Welcome.

Do you need to? No

Will life be easier if you do something? Yes. To get the best surface for tiling, I would use a cup grinder and take that all off. Its quick and easy if you have a 2 row diamond cup grinder laying around or can rent one. It will make lots of dust but will be over in a few minutes.

OR

You can use one of these and get a tremendous shoulder and arm workout.

OR

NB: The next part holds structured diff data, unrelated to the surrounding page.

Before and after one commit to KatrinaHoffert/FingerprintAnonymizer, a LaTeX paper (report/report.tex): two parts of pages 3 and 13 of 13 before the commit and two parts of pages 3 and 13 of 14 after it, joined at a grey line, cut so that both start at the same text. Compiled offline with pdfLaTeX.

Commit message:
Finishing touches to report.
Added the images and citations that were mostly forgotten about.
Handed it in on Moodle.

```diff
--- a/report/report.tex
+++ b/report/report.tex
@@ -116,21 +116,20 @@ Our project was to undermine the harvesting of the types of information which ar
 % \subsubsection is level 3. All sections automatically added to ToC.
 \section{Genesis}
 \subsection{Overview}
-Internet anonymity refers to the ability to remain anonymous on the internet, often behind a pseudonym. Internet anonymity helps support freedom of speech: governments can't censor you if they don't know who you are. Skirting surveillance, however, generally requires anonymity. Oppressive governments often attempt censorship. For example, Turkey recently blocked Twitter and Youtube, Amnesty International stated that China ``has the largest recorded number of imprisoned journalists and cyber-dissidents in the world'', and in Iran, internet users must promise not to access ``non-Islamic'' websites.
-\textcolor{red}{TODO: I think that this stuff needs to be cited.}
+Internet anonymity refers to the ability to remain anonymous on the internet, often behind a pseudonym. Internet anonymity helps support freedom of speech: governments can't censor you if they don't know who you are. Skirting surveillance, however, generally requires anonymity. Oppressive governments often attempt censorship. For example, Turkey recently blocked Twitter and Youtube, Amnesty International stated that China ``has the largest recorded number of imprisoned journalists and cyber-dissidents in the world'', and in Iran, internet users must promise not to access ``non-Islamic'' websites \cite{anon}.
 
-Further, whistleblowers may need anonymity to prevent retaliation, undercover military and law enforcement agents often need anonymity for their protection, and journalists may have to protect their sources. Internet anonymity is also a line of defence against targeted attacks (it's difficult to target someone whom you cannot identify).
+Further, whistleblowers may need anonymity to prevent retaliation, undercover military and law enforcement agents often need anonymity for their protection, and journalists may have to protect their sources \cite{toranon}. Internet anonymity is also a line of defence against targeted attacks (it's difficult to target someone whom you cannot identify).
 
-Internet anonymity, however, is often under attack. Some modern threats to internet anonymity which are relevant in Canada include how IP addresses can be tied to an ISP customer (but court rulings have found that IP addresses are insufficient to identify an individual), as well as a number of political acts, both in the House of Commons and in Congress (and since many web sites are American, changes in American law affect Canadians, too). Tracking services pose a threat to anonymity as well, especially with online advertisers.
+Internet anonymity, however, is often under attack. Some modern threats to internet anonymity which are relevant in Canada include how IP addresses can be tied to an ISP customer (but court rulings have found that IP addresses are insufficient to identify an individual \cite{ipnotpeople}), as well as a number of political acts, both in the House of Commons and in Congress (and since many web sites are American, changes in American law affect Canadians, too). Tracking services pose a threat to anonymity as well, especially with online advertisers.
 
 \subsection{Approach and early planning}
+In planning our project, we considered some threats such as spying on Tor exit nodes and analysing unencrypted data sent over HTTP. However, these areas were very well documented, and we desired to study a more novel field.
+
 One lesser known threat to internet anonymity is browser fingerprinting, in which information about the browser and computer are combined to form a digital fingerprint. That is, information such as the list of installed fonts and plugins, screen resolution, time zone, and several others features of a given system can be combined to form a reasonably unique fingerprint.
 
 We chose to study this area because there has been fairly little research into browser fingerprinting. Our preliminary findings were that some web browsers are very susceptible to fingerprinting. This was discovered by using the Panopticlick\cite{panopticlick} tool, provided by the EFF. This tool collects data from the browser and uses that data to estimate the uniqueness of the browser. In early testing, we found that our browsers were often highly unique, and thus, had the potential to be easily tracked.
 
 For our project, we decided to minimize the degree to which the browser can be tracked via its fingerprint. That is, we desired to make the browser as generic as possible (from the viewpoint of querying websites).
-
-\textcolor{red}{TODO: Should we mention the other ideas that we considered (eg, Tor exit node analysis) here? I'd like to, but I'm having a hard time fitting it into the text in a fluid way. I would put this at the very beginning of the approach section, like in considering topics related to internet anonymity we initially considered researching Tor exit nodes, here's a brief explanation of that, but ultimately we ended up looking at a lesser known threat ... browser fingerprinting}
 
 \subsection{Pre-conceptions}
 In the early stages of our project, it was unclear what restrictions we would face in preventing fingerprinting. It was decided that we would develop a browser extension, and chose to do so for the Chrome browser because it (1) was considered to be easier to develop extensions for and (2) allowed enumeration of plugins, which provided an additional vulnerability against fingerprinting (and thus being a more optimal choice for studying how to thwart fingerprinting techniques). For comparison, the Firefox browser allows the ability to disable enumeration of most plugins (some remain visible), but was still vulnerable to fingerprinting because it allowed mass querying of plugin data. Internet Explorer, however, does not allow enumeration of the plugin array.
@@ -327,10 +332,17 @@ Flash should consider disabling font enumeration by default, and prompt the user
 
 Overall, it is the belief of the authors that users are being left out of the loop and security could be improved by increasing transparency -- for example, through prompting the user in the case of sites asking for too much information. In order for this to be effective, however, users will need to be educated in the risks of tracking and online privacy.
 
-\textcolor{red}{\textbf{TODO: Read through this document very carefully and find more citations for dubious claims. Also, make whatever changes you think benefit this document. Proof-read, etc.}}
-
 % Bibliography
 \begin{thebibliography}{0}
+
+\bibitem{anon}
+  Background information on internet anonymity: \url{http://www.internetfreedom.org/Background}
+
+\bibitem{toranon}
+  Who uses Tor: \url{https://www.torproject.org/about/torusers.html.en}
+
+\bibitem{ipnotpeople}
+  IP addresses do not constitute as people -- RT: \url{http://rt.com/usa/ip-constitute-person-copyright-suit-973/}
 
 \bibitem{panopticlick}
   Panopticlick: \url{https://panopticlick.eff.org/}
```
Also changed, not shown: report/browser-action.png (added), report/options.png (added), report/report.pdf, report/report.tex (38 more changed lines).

if height isn't an issue, you can float over it with some thinset, making it as flat as possible, after using the blue handles rubbing stone.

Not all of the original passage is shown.